Omit the images and reproduce the rest of the entries exactly.
• • • • •
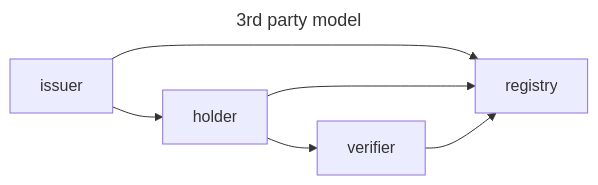
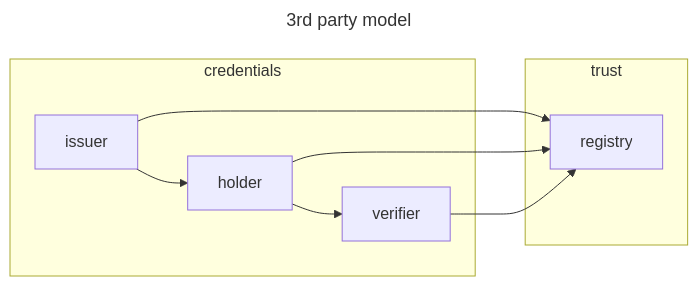
The diagram in webuild-drafts/draft-leifj-local-trust-resolver.md (leifj/webuild-architecture), drawn with Mermaid before and after one commit.

Commit message:
mermaid fix

````diff
--- a/webuild-drafts/draft-leifj-local-trust-resolver.md
+++ b/webuild-drafts/draft-leifj-local-trust-resolver.md
@@ -21,9 +21,13 @@
 ```mermaid
 ---
 title: 3rd party model
 ---
 flowchart LR;
+   subgraph credentials
    issuer-->holder;
    holder-->verifier;
+   end
+   subgraph trust
    issuer & holder & verifier -->registry;
+   end
 ```
````
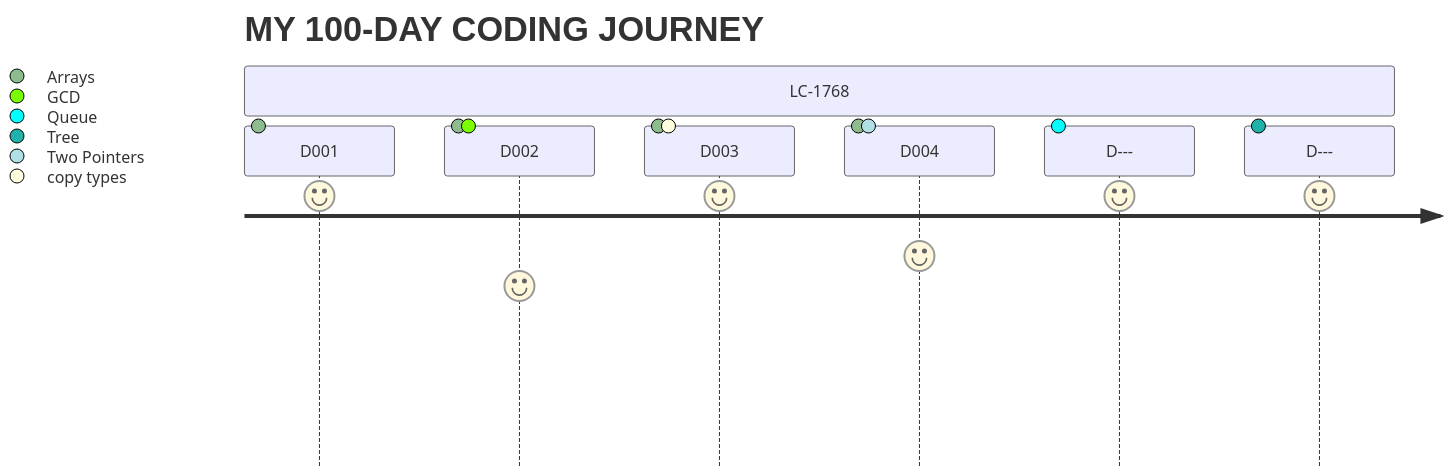
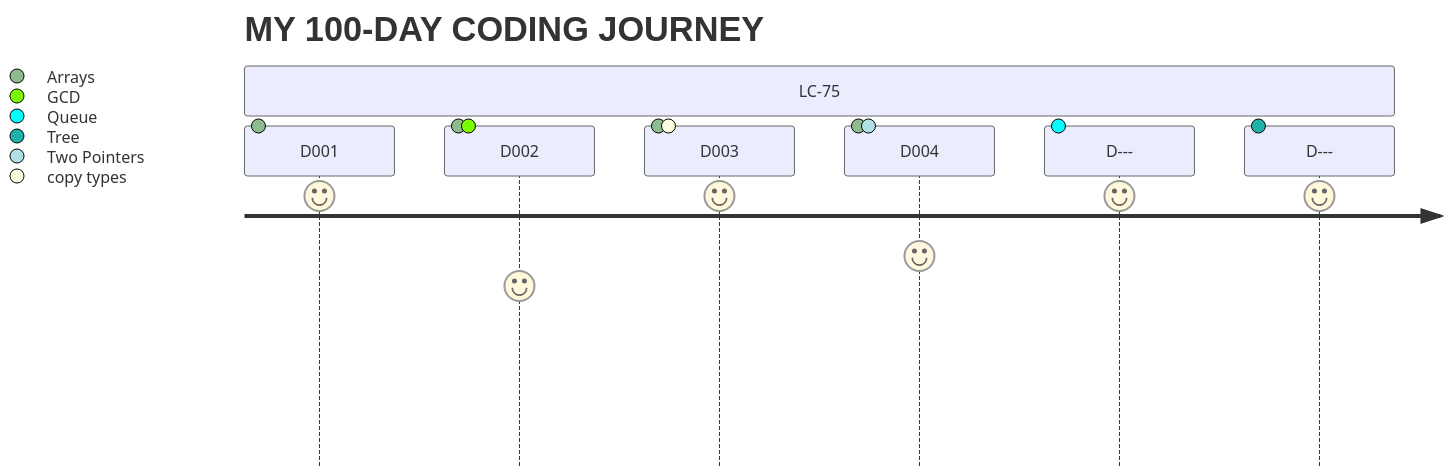
One commit to Edddush/100-days-of-code changed the diagram in log.md. Above: the diagram before and after it, drawn with Mermaid.

Commit message:
Update Chart Section

````diff
--- a/log.md
+++ b/log.md
@@ -3,11 +3,11 @@
 ```mermaid
 journey
     title MY 100-DAY CODING JOURNEY
-    section LC-1768
+    section LC-75
       D001: 9: Arrays
       D002: 6: Arrays, GCD
       D003: 9: Arrays, copy types
       D004: 7: Arrays, Two Pointers
       D---: 9: Queue
       D---: 9: Tree
 ```
````
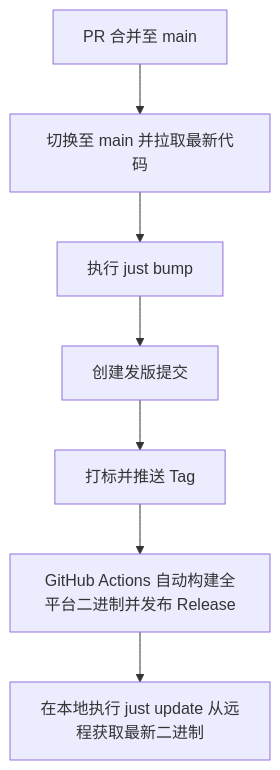
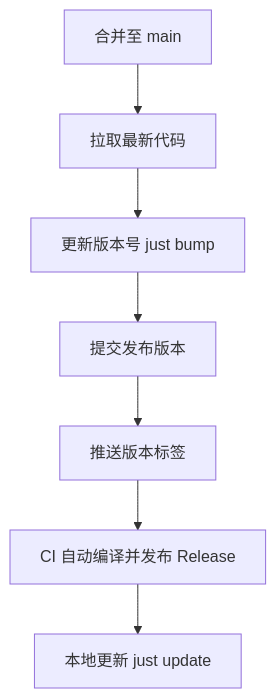
The second of 2 diagrams in CONTRIBUTING.md (0xTimi2233/md-outline), drawn with Mermaid before and after one commit. The commit also changed other lines of this file and 6 other files, not shown here.

````diff
--- a/CONTRIBUTING.md
+++ b/CONTRIBUTING.md
@@ -58,9 +71,9 @@
 ```mermaid
 flowchart TD
-    Merge[PR 合并至 main] --> CheckoutMain[切换至 main 并拉取最新代码]
-    CheckoutMain --> BumpVersion[执行 just bump]
-    BumpVersion --> Commit[创建发版提交]
-    Commit --> Tag[打标并推送 Tag]
-    Tag --> CloudRelease[GitHub Actions 自动构建全平台二进制并发布 Release]
-    CloudRelease --> PullInstall[在本地执行 just update 从远程获取最新二进制]
+    Merge["合并至 main"] --> Checkout["拉取最新代码"]
+    Checkout --> Bump["更新版本号 just bump"]
+    Bump --> Commit["提交发布版本"]
+    Commit --> Tag["推送版本标签"]
+    Tag --> Release["CI 自动编译并发布 Release"]
+    Release --> Update["本地更新 just update"]
 ```
````
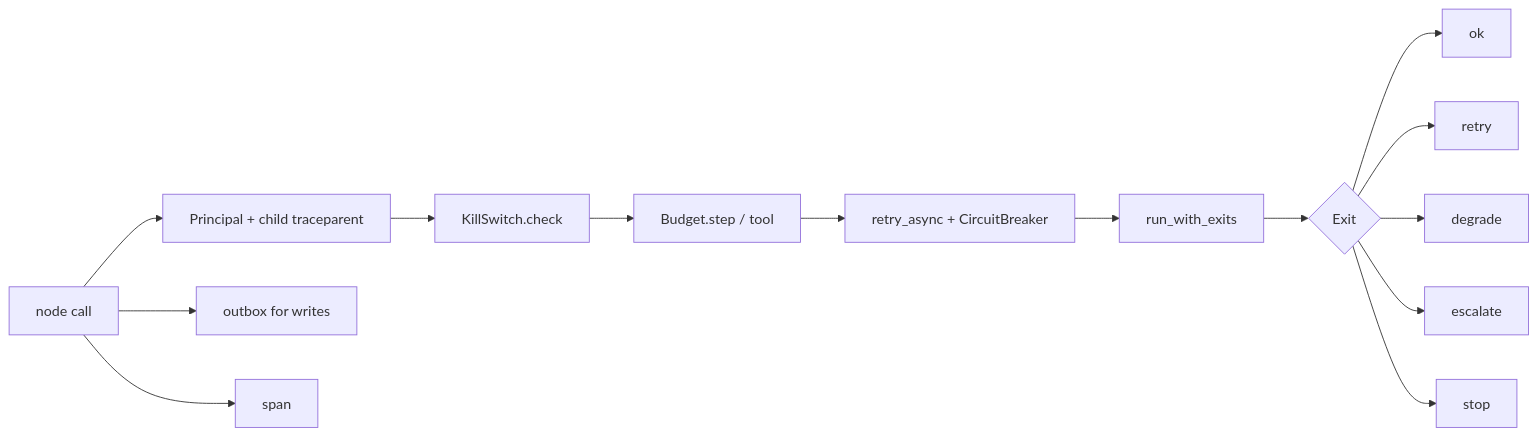
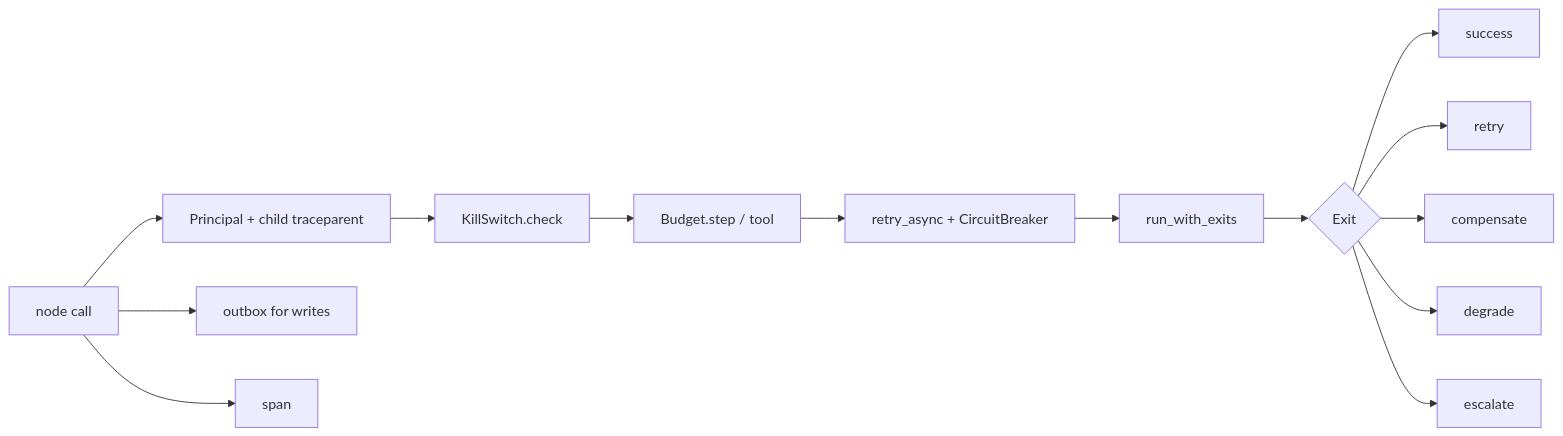
The diagram in docs/components/harness.md (jagadishmazure-jpg/Jagadish-azure-agent-platform), drawn with Mermaid before and after one commit. The commit also changed 3 other files, not shown here.

````diff
--- a/docs/components/harness.md
+++ b/docs/components/harness.md
@@ -13,12 +13,12 @@
 ```mermaid
 flowchart LR
     N[node call] --> ID[Principal + child traceparent]
     ID --> KS[KillSwitch.check]
     KS --> BU[Budget.step / tool]
     BU --> RE[retry_async + CircuitBreaker]
     RE --> X[run_with_exits]
     X --> E{Exit}
-    E --> OK[ok] & RT[retry] & DG[degrade] & ES[escalate] & ST[stop]
+    E --> OK[success] & RT[retry] & CP[compensate] & DG[degrade] & ES[escalate]
     N --> OB[outbox for writes]
     N --> SP[span]
 ```
````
• • • • •
**Response**
The diagram in webuild-drafts/draft-leifj-local-trust-resolver.md (leifj/webuild-architecture), drawn with Mermaid before and after one commit.

Commit message:
mermaid fix

````diff
--- a/webuild-drafts/draft-leifj-local-trust-resolver.md
+++ b/webuild-drafts/draft-leifj-local-trust-resolver.md
@@ -21,9 +21,13 @@
 ```mermaid
 ---
 title: 3rd party model
 ---
 flowchart LR;
+   subgraph credentials
    issuer-->holder;
    holder-->verifier;
+   end
+   subgraph trust
    issuer & holder & verifier -->registry;
+   end
 ```
````
One commit to Edddush/100-days-of-code changed the diagram in log.md. Above: the diagram before and after it, drawn with Mermaid.

Commit message:
Update Chart Section

````diff
--- a/log.md
+++ b/log.md
@@ -3,11 +3,11 @@
 ```mermaid
 journey
     title MY 100-DAY CODING JOURNEY
-    section LC-1768
+    section LC-75
       D001: 9: Arrays
       D002: 6: Arrays, GCD
       D003: 9: Arrays, copy types
       D004: 7: Arrays, Two Pointers
       D---: 9: Queue
       D---: 9: Tree
 ```
````
The second of 2 diagrams in CONTRIBUTING.md (0xTimi2233/md-outline), drawn with Mermaid before and after one commit. The commit also changed other lines of this file and 6 other files, not shown here.

````diff
--- a/CONTRIBUTING.md
+++ b/CONTRIBUTING.md
@@ -58,9 +71,9 @@
 ```mermaid
 flowchart TD
-    Merge[PR 合并至 main] --> CheckoutMain[切换至 main 并拉取最新代码]
-    CheckoutMain --> BumpVersion[执行 just bump]
-    BumpVersion --> Commit[创建发版提交]
-    Commit --> Tag[打标并推送 Tag]
-    Tag --> CloudRelease[GitHub Actions 自动构建全平台二进制并发布 Release]
-    CloudRelease --> PullInstall[在本地执行 just update 从远程获取最新二进制]
+    Merge["合并至 main"] --> Checkout["拉取最新代码"]
+    Checkout --> Bump["更新版本号 just bump"]
+    Bump --> Commit["提交发布版本"]
+    Commit --> Tag["推送版本标签"]
+    Tag --> Release["CI 自动编译并发布 Release"]
+    Release --> Update["本地更新 just update"]
 ```
````
The diagram in docs/components/harness.md (jagadishmazure-jpg/Jagadish-azure-agent-platform), drawn with Mermaid before and after one commit. The commit also changed 3 other files, not shown here.

````diff
--- a/docs/components/harness.md
+++ b/docs/components/harness.md
@@ -13,12 +13,12 @@
 ```mermaid
 flowchart LR
     N[node call] --> ID[Principal + child traceparent]
     ID --> KS[KillSwitch.check]
     KS --> BU[Budget.step / tool]
     BU --> RE[retry_async + CircuitBreaker]
     RE --> X[run_with_exits]
     X --> E{Exit}
-    E --> OK[ok] & RT[retry] & DG[degrade] & ES[escalate] & ST[stop]
+    E --> OK[success] & RT[retry] & CP[compensate] & DG[degrade] & ES[escalate]
     N --> OB[outbox for writes]
     N --> SP[span]
 ```
````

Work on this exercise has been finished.